A SysEx file (extension
.SYX) contains one or more SysEx messages. The SysEx file format is an unofficial, de facto standard. It isn't standardised by the MIDI Manufacturers Association.
Standard MIDI files (which, as the name suggests, are standardised) contain additional data useful for playing back music, placing each MIDI event in the context of a track and a point in time.
In contrast, isolated SysEx messages don't need that context. A stream of one or more SysEx messages is the sum total of the required information to store and retrieve. Unlike music, it's not especially time sensitive — you can transmit the messages as quickly as the receiving device can cope with them. Tracks needn't enter the equation at all. It's not like you're going to mute and solo SysEx messages.

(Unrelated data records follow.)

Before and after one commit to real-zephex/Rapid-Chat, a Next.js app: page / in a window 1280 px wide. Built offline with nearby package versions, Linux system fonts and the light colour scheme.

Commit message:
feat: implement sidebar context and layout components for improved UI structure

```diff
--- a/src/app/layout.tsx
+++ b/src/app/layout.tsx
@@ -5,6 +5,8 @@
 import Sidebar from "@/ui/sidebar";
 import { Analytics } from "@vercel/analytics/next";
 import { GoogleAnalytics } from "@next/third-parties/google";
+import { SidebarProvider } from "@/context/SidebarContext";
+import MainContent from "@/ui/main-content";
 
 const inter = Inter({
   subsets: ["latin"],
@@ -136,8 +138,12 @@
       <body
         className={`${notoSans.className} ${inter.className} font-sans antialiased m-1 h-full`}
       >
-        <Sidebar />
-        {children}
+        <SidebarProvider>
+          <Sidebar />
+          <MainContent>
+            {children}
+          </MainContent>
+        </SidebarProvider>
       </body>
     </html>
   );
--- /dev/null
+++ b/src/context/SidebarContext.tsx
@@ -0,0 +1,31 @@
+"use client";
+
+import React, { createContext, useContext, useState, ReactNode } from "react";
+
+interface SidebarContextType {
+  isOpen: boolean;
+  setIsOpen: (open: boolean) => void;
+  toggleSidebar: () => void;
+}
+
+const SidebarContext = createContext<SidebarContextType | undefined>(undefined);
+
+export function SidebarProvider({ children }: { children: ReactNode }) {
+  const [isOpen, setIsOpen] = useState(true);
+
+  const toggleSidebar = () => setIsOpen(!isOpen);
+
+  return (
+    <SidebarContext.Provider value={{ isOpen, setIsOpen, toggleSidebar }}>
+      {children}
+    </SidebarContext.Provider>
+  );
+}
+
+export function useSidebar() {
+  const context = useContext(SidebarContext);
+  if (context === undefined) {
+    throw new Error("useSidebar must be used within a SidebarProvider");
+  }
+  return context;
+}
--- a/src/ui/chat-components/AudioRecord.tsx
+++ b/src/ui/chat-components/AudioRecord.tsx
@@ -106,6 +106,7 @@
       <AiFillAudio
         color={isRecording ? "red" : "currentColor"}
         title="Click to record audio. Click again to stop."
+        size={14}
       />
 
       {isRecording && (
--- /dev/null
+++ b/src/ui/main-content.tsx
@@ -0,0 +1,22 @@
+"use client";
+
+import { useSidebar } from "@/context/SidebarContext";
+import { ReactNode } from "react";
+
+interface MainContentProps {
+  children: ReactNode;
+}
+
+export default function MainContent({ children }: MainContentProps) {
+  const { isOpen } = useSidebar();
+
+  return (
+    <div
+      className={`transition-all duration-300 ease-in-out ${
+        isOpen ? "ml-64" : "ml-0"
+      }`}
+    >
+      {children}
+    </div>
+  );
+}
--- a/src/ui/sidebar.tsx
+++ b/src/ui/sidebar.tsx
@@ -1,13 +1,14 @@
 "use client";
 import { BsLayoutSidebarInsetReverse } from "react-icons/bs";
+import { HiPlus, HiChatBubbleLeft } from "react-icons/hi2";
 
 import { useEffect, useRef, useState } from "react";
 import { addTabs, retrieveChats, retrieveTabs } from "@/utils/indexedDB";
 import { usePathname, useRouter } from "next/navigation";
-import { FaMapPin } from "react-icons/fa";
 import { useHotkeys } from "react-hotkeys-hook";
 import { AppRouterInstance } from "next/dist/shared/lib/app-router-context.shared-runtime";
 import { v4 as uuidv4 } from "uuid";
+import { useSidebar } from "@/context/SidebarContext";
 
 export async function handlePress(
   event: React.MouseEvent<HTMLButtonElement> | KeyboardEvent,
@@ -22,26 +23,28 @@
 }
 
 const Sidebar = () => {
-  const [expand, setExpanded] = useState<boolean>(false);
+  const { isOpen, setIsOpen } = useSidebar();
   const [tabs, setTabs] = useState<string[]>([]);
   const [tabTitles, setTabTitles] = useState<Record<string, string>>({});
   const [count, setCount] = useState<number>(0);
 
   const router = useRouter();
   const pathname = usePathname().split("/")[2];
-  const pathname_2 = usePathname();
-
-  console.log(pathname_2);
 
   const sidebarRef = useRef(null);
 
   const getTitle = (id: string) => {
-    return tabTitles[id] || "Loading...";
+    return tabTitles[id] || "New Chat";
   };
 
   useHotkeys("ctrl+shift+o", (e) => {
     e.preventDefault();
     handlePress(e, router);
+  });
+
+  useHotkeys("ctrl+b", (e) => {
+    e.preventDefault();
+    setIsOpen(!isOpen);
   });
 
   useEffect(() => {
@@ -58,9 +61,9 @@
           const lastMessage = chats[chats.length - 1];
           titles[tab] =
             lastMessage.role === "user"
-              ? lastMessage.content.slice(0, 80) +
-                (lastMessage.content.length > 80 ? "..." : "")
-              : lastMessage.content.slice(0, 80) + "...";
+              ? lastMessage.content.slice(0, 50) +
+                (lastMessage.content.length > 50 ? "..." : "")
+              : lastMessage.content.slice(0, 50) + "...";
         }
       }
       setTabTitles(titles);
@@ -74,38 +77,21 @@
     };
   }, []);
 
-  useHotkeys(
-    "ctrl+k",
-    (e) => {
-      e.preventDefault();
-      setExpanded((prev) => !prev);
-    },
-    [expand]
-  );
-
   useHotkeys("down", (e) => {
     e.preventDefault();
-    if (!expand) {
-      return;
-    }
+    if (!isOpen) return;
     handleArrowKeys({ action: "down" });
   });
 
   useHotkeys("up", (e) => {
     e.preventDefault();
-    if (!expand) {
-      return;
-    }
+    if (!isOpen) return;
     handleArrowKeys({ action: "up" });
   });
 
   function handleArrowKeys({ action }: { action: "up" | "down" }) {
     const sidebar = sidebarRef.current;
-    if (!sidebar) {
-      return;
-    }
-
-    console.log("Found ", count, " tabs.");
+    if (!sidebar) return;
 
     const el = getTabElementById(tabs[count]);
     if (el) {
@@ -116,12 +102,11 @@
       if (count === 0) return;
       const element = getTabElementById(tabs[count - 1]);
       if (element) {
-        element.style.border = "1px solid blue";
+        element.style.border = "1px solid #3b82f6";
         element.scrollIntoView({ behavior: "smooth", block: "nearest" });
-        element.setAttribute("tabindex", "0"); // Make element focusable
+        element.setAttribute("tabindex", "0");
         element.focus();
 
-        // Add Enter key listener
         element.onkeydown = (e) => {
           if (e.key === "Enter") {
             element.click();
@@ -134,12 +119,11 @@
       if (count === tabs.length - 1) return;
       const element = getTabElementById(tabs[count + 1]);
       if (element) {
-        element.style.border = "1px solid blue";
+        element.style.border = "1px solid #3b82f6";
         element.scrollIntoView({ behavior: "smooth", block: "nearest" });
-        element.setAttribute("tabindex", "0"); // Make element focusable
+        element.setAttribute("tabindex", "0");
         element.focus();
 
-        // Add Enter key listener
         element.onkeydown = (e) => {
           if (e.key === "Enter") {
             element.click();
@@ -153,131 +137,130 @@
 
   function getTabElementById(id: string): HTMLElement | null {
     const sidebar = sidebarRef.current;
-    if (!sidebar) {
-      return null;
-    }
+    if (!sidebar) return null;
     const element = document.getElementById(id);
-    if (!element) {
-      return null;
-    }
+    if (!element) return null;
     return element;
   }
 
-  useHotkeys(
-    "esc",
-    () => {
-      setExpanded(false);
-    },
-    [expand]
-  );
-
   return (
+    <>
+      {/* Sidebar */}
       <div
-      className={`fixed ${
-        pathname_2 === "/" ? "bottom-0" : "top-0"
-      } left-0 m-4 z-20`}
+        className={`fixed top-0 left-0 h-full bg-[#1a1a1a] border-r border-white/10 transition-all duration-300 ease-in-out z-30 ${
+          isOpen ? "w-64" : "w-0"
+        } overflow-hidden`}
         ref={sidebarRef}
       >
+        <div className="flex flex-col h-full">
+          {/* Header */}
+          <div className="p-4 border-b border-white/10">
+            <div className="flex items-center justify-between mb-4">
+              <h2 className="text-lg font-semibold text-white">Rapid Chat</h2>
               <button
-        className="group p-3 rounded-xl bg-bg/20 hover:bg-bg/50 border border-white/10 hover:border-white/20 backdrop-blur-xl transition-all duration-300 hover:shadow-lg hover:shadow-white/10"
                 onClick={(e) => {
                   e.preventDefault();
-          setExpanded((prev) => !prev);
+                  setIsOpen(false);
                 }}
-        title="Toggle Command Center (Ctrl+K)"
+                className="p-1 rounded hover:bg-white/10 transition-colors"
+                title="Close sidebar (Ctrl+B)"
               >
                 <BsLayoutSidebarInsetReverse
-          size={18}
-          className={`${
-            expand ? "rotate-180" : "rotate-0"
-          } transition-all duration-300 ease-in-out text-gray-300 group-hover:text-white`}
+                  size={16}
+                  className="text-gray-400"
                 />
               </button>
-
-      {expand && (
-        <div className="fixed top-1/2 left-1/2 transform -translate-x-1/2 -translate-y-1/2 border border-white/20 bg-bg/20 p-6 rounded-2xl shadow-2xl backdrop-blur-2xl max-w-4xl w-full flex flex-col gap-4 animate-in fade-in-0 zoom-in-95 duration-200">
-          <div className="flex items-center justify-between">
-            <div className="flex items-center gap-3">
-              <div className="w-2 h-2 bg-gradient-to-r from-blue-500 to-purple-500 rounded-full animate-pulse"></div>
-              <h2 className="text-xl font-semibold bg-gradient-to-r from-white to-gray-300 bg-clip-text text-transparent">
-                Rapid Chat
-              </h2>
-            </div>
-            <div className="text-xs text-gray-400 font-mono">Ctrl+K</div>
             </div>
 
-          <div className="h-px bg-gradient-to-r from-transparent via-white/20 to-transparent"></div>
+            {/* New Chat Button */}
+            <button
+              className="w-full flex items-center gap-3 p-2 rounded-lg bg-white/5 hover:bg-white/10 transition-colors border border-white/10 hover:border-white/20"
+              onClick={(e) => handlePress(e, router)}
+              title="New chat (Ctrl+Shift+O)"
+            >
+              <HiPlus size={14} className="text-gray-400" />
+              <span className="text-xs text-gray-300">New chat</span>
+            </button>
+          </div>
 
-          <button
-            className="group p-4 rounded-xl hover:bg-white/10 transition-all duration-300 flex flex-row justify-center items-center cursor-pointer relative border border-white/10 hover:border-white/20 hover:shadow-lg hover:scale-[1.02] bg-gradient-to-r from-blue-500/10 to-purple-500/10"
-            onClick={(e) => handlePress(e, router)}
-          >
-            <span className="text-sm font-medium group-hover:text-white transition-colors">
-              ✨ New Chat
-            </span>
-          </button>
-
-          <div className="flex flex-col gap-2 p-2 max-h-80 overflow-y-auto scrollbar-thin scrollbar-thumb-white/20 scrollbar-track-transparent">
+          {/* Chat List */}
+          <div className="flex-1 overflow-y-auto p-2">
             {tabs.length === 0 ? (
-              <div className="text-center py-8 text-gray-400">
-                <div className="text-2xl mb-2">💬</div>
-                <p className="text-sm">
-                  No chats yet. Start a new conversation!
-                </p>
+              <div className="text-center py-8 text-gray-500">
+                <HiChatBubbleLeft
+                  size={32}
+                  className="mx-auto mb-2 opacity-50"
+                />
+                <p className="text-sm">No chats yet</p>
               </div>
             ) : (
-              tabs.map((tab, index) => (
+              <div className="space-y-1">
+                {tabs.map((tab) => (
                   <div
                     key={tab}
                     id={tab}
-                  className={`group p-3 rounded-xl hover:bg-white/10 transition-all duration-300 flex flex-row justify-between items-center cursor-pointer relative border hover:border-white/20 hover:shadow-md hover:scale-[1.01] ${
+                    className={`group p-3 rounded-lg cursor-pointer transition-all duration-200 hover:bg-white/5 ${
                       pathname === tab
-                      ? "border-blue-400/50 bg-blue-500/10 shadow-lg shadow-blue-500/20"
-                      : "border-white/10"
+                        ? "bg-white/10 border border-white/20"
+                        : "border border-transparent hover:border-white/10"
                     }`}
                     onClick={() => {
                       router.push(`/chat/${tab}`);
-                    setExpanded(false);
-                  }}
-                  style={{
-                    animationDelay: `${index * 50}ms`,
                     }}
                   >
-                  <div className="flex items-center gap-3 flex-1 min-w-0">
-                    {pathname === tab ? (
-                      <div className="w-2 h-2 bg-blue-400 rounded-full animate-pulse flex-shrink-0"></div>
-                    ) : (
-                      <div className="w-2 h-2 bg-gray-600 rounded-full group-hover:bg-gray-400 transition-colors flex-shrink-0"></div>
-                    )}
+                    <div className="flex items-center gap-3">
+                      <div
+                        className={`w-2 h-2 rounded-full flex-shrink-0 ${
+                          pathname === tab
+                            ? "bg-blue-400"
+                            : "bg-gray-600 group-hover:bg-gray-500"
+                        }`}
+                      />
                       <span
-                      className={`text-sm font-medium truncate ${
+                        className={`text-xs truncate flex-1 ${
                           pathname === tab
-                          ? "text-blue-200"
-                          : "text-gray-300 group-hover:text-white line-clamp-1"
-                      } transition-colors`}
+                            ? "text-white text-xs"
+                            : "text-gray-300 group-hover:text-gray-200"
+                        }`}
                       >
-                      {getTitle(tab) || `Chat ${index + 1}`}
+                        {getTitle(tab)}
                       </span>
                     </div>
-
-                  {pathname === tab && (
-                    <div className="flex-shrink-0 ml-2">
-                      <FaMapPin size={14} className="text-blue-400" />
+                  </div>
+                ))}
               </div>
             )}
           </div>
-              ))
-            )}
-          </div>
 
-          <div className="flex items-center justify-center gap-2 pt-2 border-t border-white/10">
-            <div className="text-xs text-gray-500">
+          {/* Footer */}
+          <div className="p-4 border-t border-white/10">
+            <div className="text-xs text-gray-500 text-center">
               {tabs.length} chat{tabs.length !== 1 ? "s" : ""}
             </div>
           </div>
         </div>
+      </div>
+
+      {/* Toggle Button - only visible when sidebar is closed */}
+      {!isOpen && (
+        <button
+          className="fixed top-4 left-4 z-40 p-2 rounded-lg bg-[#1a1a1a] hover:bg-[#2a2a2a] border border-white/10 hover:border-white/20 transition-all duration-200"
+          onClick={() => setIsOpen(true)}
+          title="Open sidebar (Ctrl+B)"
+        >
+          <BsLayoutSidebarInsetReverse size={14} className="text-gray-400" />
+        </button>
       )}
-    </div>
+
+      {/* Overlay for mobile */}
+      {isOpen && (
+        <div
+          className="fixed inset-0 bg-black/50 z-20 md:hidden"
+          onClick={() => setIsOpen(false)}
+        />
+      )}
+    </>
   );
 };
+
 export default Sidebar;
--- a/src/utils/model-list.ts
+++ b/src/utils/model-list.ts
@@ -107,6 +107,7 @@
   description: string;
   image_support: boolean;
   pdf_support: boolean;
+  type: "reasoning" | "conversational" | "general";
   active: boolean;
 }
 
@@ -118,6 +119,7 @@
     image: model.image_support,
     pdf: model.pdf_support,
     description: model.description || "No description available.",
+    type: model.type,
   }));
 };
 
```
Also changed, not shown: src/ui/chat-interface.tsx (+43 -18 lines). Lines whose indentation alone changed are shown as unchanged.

Using a standard MIDI file just to store SysEx data works, but it's unnecessarily complicated.
To simplify things, the authors of librarian applications generally took to simply saving the raw data stream itself in a file, devoid of the track and timing context.
Originally, they tended to contain incompatible headings and use arbitrary filename extensions, but in the 1990s they settled on simply storing the raw data stream itself, without prefixing any additional metadata, and using the now-familiar
.SYX extension. It probably helped that people started sharing their SysEx files on dial-up bulletin board systems, and then the Internet, causing a greater need for compatibility between librarian applications.
As SysEx messages always begin with an
F0 byte and end with an
F7 byte, you can analyse the file in a hex viewer to see whether it contains one or more SysEx messages, and anything else in between.
- Elektron C6